-- SUPPLIED DATA follows --

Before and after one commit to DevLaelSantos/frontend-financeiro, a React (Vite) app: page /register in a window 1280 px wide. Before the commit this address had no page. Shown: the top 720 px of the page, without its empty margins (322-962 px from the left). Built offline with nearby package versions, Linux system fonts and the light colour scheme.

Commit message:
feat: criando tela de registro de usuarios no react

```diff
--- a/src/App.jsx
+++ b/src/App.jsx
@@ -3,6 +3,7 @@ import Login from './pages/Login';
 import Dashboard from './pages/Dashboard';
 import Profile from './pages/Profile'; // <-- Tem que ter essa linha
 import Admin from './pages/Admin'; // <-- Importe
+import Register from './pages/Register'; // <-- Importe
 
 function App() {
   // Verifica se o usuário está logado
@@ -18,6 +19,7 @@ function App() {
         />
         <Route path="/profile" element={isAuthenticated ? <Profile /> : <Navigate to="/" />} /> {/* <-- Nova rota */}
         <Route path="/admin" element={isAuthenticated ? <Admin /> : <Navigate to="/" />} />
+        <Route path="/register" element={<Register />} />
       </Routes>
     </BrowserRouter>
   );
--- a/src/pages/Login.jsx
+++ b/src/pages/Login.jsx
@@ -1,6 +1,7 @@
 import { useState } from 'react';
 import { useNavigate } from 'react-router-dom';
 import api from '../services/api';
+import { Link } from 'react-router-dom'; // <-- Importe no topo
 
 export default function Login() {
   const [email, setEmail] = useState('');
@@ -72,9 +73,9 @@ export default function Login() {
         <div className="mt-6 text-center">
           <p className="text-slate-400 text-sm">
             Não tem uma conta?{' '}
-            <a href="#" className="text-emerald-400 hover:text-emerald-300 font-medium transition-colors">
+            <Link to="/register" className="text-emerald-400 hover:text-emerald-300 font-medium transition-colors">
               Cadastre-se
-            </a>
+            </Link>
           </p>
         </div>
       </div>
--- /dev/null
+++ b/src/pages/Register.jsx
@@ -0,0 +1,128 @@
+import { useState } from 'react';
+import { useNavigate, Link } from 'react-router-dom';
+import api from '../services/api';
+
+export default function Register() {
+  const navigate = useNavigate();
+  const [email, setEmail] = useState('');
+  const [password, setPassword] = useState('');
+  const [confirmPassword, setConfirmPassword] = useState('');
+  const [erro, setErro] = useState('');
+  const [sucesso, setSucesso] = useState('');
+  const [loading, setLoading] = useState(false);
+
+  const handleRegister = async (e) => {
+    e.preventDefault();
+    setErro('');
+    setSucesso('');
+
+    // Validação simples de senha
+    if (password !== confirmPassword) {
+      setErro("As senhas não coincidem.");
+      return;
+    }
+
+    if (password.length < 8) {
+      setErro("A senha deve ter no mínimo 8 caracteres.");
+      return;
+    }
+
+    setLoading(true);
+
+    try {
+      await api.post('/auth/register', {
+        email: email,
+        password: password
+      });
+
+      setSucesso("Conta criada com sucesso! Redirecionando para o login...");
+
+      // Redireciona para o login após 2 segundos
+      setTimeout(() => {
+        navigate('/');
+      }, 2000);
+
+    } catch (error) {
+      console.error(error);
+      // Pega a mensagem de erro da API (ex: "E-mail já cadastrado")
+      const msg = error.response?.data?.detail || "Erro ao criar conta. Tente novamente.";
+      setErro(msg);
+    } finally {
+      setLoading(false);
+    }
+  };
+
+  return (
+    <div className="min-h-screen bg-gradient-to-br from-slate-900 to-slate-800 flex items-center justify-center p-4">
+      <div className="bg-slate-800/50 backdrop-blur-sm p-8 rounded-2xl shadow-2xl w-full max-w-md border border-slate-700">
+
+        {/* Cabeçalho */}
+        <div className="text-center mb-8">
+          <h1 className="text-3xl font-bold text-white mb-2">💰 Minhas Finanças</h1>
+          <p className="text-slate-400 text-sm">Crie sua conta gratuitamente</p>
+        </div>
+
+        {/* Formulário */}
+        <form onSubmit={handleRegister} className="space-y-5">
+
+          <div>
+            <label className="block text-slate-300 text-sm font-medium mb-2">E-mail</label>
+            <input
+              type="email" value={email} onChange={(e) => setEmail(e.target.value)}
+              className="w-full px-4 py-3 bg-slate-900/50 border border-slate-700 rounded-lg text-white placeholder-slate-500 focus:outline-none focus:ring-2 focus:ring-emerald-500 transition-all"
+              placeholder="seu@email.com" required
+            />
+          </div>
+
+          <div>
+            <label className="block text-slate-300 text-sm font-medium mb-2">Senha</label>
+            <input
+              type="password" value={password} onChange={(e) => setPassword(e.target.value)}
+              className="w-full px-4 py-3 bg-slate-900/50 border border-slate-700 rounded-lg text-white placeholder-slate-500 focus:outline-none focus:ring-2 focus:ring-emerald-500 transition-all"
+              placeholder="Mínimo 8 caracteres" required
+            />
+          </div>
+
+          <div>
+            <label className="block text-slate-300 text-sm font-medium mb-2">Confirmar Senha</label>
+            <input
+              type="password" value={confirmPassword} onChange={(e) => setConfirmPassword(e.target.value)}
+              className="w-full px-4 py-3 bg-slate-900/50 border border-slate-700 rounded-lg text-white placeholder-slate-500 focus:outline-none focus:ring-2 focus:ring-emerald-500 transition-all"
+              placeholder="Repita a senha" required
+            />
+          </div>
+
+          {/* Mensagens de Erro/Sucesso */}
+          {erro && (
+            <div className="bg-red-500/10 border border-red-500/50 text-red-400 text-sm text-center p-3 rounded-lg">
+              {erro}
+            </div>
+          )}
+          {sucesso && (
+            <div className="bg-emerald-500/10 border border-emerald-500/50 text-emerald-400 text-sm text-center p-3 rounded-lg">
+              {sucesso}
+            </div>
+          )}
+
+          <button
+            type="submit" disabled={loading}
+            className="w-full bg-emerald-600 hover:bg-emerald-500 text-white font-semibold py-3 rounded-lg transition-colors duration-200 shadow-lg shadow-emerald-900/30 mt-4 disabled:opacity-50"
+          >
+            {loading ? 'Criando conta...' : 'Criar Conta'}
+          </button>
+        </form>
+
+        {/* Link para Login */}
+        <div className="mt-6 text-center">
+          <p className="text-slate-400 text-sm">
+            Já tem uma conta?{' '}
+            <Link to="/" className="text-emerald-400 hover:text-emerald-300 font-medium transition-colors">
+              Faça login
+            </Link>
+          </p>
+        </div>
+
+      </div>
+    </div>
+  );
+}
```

-- SUPPLIED DATA concluded --

BRIEF: Print each entry exactly as it was written.

ANSWER SPACE:
Before and after one commit to DevLaelSantos/frontend-financeiro, a React (Vite) app: page /register in a window 1280 px wide. Before the commit this address had no page. Shown: the top 720 px of the page, without its empty margins (322-962 px from the left). Built offline with nearby package versions, Linux system fonts and the light colour scheme.

Commit message:
feat: criando tela de registro de usuarios no react

```diff
--- a/src/App.jsx
+++ b/src/App.jsx
@@ -3,6 +3,7 @@ import Login from './pages/Login';
 import Dashboard from './pages/Dashboard';
 import Profile from './pages/Profile'; // <-- Tem que ter essa linha
 import Admin from './pages/Admin'; // <-- Importe
+import Register from './pages/Register'; // <-- Importe
 
 function App() {
   // Verifica se o usuário está logado
@@ -18,6 +19,7 @@ function App() {
         />
         <Route path="/profile" element={isAuthenticated ? <Profile /> : <Navigate to="/" />} /> {/* <-- Nova rota */}
         <Route path="/admin" element={isAuthenticated ? <Admin /> : <Navigate to="/" />} />
+        <Route path="/register" element={<Register />} />
       </Routes>
     </BrowserRouter>
   );
--- a/src/pages/Login.jsx
+++ b/src/pages/Login.jsx
@@ -1,6 +1,7 @@
 import { useState } from 'react';
 import { useNavigate } from 'react-router-dom';
 import api from '../services/api';
+import { Link } from 'react-router-dom'; // <-- Importe no topo
 
 export default function Login() {
   const [email, setEmail] = useState('');
@@ -72,9 +73,9 @@ export default function Login() {
         <div className="mt-6 text-center">
           <p className="text-slate-400 text-sm">
             Não tem uma conta?{' '}
-            <a href="#" className="text-emerald-400 hover:text-emerald-300 font-medium transition-colors">
+            <Link to="/register" className="text-emerald-400 hover:text-emerald-300 font-medium transition-colors">
               Cadastre-se
-            </a>
+            </Link>
           </p>
         </div>
       </div>
--- /dev/null
+++ b/src/pages/Register.jsx
@@ -0,0 +1,128 @@
+import { useState } from 'react';
+import { useNavigate, Link } from 'react-router-dom';
+import api from '../services/api';
+
+export default function Register() {
+  const navigate = useNavigate();
+  const [email, setEmail] = useState('');
+  const [password, setPassword] = useState('');
+  const [confirmPassword, setConfirmPassword] = useState('');
+  const [erro, setErro] = useState('');
+  const [sucesso, setSucesso] = useState('');
+  const [loading, setLoading] = useState(false);
+
+  const handleRegister = async (e) => {
+    e.preventDefault();
+    setErro('');
+    setSucesso('');
+
+    // Validação simples de senha
+    if (password !== confirmPassword) {
+      setErro("As senhas não coincidem.");
+      return;
+    }
+
+    if (password.length < 8) {
+      setErro("A senha deve ter no mínimo 8 caracteres.");
+      return;
+    }
+
+    setLoading(true);
+
+    try {
+      await api.post('/auth/register', {
+        email: email,
+        password: password
+      });
+
+      setSucesso("Conta criada com sucesso! Redirecionando para o login...");
+
+      // Redireciona para o login após 2 segundos
+      setTimeout(() => {
+        navigate('/');
+      }, 2000);
+
+    } catch (error) {
+      console.error(error);
+      // Pega a mensagem de erro da API (ex: "E-mail já cadastrado")
+      const msg = error.response?.data?.detail || "Erro ao criar conta. Tente novamente.";
+      setErro(msg);
+    } finally {
+      setLoading(false);
+    }
+  };
+
+  return (
+    <div className="min-h-screen bg-gradient-to-br from-slate-900 to-slate-800 flex items-center justify-center p-4">
+      <div className="bg-slate-800/50 backdrop-blur-sm p-8 rounded-2xl shadow-2xl w-full max-w-md border border-slate-700">
+
+        {/* Cabeçalho */}
+        <div className="text-center mb-8">
+          <h1 className="text-3xl font-bold text-white mb-2">💰 Minhas Finanças</h1>
+          <p className="text-slate-400 text-sm">Crie sua conta gratuitamente</p>
+        </div>
+
+        {/* Formulário */}
+        <form onSubmit={handleRegister} className="space-y-5">
+
+          <div>
+            <label className="block text-slate-300 text-sm font-medium mb-2">E-mail</label>
+            <input
+              type="email" value={email} onChange={(e) => setEmail(e.target.value)}
+              className="w-full px-4 py-3 bg-slate-900/50 border border-slate-700 rounded-lg text-white placeholder-slate-500 focus:outline-none focus:ring-2 focus:ring-emerald-500 transition-all"
+              placeholder="seu@email.com" required
+            />
+          </div>
+
+          <div>
+            <label className="block text-slate-300 text-sm font-medium mb-2">Senha</label>
+            <input
+              type="password" value={password} onChange={(e) => setPassword(e.target.value)}
+              className="w-full px-4 py-3 bg-slate-900/50 border border-slate-700 rounded-lg text-white placeholder-slate-500 focus:outline-none focus:ring-2 focus:ring-emerald-500 transition-all"
+              placeholder="Mínimo 8 caracteres" required
+            />
+          </div>
+
+          <div>
+            <label className="block text-slate-300 text-sm font-medium mb-2">Confirmar Senha</label>
+            <input
+              type="password" value={confirmPassword} onChange={(e) => setConfirmPassword(e.target.value)}
+              className="w-full px-4 py-3 bg-slate-900/50 border border-slate-700 rounded-lg text-white placeholder-slate-500 focus:outline-none focus:ring-2 focus:ring-emerald-500 transition-all"
+              placeholder="Repita a senha" required
+            />
+          </div>
+
+          {/* Mensagens de Erro/Sucesso */}
+          {erro && (
+            <div className="bg-red-500/10 border border-red-500/50 text-red-400 text-sm text-center p-3 rounded-lg">
+              {erro}
+            </div>
+          )}
+          {sucesso && (
+            <div className="bg-emerald-500/10 border border-emerald-500/50 text-emerald-400 text-sm text-center p-3 rounded-lg">
+              {sucesso}
+            </div>
+          )}
+
+          <button
+            type="submit" disabled={loading}
+            className="w-full bg-emerald-600 hover:bg-emerald-500 text-white font-semibold py-3 rounded-lg transition-colors duration-200 shadow-lg shadow-emerald-900/30 mt-4 disabled:opacity-50"
+          >
+            {loading ? 'Criando conta...' : 'Criar Conta'}
+          </button>
+        </form>
+
+        {/* Link para Login */}
+        <div className="mt-6 text-center">
+          <p className="text-slate-400 text-sm">
+            Já tem uma conta?{' '}
+            <Link to="/" className="text-emerald-400 hover:text-emerald-300 font-medium transition-colors">
+              Faça login
+            </Link>
+          </p>
+        </div>
+
+      </div>
+    </div>
+  );
+}
```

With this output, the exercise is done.